- [EXERCISE]:
Give an unaltered copy of the listing below, minus its pictures.

DATA FOR THIS TASK below:

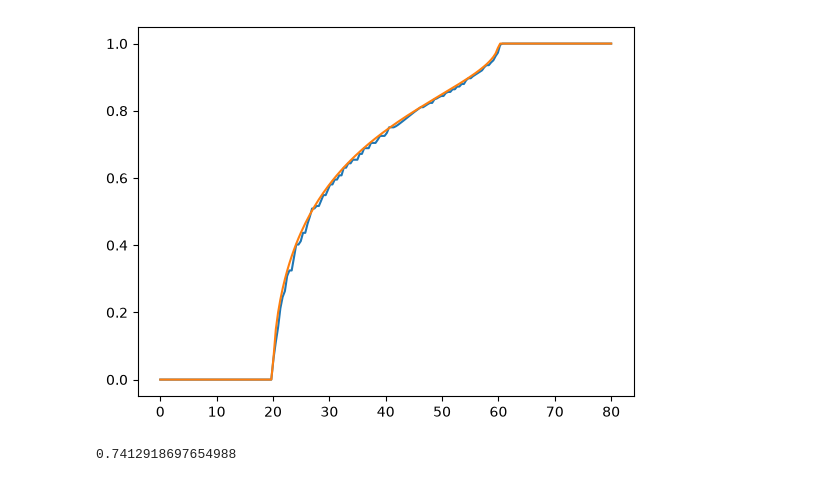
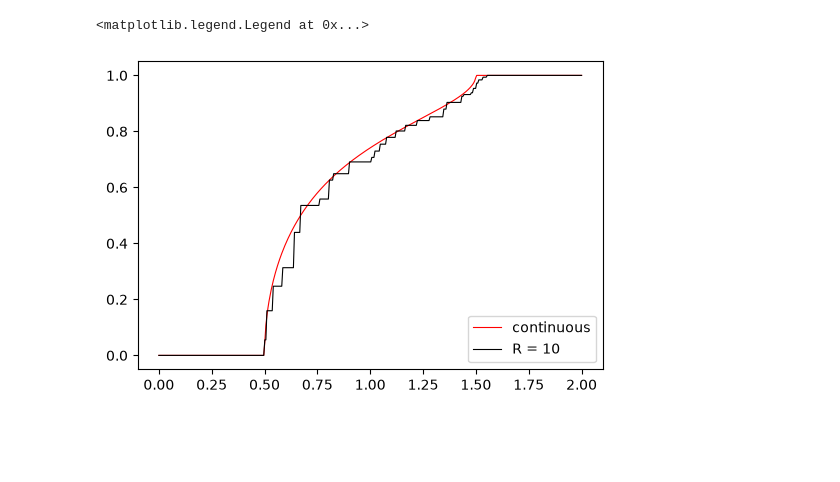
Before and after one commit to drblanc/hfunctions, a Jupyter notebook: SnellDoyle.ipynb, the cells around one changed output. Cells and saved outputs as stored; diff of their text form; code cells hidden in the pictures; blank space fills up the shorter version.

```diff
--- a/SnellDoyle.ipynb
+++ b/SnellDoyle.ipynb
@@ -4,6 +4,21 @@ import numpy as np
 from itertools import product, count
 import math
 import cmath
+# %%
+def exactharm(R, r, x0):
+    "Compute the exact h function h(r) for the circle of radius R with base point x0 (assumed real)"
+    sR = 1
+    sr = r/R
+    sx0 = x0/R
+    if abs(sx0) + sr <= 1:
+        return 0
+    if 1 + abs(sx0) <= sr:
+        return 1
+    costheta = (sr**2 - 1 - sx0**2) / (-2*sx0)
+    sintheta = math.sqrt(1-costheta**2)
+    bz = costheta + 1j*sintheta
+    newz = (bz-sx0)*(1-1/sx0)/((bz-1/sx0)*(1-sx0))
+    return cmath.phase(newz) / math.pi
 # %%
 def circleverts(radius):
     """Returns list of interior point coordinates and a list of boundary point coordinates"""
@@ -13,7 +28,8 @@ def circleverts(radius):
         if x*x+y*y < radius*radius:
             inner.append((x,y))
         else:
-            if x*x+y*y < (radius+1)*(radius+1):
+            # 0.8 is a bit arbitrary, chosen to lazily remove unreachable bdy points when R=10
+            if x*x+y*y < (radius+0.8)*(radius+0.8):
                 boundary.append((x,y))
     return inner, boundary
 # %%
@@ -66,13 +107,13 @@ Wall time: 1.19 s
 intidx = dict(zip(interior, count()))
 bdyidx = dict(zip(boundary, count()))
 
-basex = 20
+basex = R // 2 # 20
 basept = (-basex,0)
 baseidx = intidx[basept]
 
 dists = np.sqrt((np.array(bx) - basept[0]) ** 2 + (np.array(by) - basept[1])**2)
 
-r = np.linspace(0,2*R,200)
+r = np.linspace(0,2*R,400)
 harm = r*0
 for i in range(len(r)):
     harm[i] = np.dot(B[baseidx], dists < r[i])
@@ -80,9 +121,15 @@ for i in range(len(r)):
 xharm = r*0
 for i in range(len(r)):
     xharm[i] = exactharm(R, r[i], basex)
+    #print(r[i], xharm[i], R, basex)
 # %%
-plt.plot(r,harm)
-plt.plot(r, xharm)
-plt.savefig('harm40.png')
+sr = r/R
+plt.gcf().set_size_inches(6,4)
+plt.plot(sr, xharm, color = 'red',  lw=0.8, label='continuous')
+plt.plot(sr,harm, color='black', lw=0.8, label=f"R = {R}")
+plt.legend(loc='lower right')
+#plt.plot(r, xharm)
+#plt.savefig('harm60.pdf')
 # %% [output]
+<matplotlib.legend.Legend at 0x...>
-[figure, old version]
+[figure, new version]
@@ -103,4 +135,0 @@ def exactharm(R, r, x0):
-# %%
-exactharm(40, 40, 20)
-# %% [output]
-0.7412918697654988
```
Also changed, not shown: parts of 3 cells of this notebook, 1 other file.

End of DATA FOR THIS TASK.

- [SOLUTION]:
Before and after one commit to drblanc/hfunctions, a Jupyter notebook: SnellDoyle.ipynb, the cells around one changed output. Cells and saved outputs as stored; diff of their text form; code cells hidden in the pictures; blank space fills up the shorter version.

```diff
--- a/SnellDoyle.ipynb
+++ b/SnellDoyle.ipynb
@@ -4,6 +4,21 @@ import numpy as np
 from itertools import product, count
 import math
 import cmath
+# %%
+def exactharm(R, r, x0):
+    "Compute the exact h function h(r) for the circle of radius R with base point x0 (assumed real)"
+    sR = 1
+    sr = r/R
+    sx0 = x0/R
+    if abs(sx0) + sr <= 1:
+        return 0
+    if 1 + abs(sx0) <= sr:
+        return 1
+    costheta = (sr**2 - 1 - sx0**2) / (-2*sx0)
+    sintheta = math.sqrt(1-costheta**2)
+    bz = costheta + 1j*sintheta
+    newz = (bz-sx0)*(1-1/sx0)/((bz-1/sx0)*(1-sx0))
+    return cmath.phase(newz) / math.pi
 # %%
 def circleverts(radius):
     """Returns list of interior point coordinates and a list of boundary point coordinates"""
@@ -13,7 +28,8 @@ def circleverts(radius):
         if x*x+y*y < radius*radius:
             inner.append((x,y))
         else:
-            if x*x+y*y < (radius+1)*(radius+1):
+            # 0.8 is a bit arbitrary, chosen to lazily remove unreachable bdy points when R=10
+            if x*x+y*y < (radius+0.8)*(radius+0.8):
                 boundary.append((x,y))
     return inner, boundary
 # %%
@@ -66,13 +107,13 @@ Wall time: 1.19 s
 intidx = dict(zip(interior, count()))
 bdyidx = dict(zip(boundary, count()))
 
-basex = 20
+basex = R // 2 # 20
 basept = (-basex,0)
 baseidx = intidx[basept]
 
 dists = np.sqrt((np.array(bx) - basept[0]) ** 2 + (np.array(by) - basept[1])**2)
 
-r = np.linspace(0,2*R,200)
+r = np.linspace(0,2*R,400)
 harm = r*0
 for i in range(len(r)):
     harm[i] = np.dot(B[baseidx], dists < r[i])
@@ -80,9 +121,15 @@ for i in range(len(r)):
 xharm = r*0
 for i in range(len(r)):
     xharm[i] = exactharm(R, r[i], basex)
+    #print(r[i], xharm[i], R, basex)
 # %%
-plt.plot(r,harm)
-plt.plot(r, xharm)
-plt.savefig('harm40.png')
+sr = r/R
+plt.gcf().set_size_inches(6,4)
+plt.plot(sr, xharm, color = 'red',  lw=0.8, label='continuous')
+plt.plot(sr,harm, color='black', lw=0.8, label=f"R = {R}")
+plt.legend(loc='lower right')
+#plt.plot(r, xharm)
+#plt.savefig('harm60.pdf')
 # %% [output]
+<matplotlib.legend.Legend at 0x...>
-[figure, old version]
+[figure, new version]
@@ -103,4 +135,0 @@ def exactharm(R, r, x0):
-# %%
-exactharm(40, 40, 20)
-# %% [output]
-0.7412918697654988
```
Also changed, not shown: parts of 3 cells of this notebook, 1 other file.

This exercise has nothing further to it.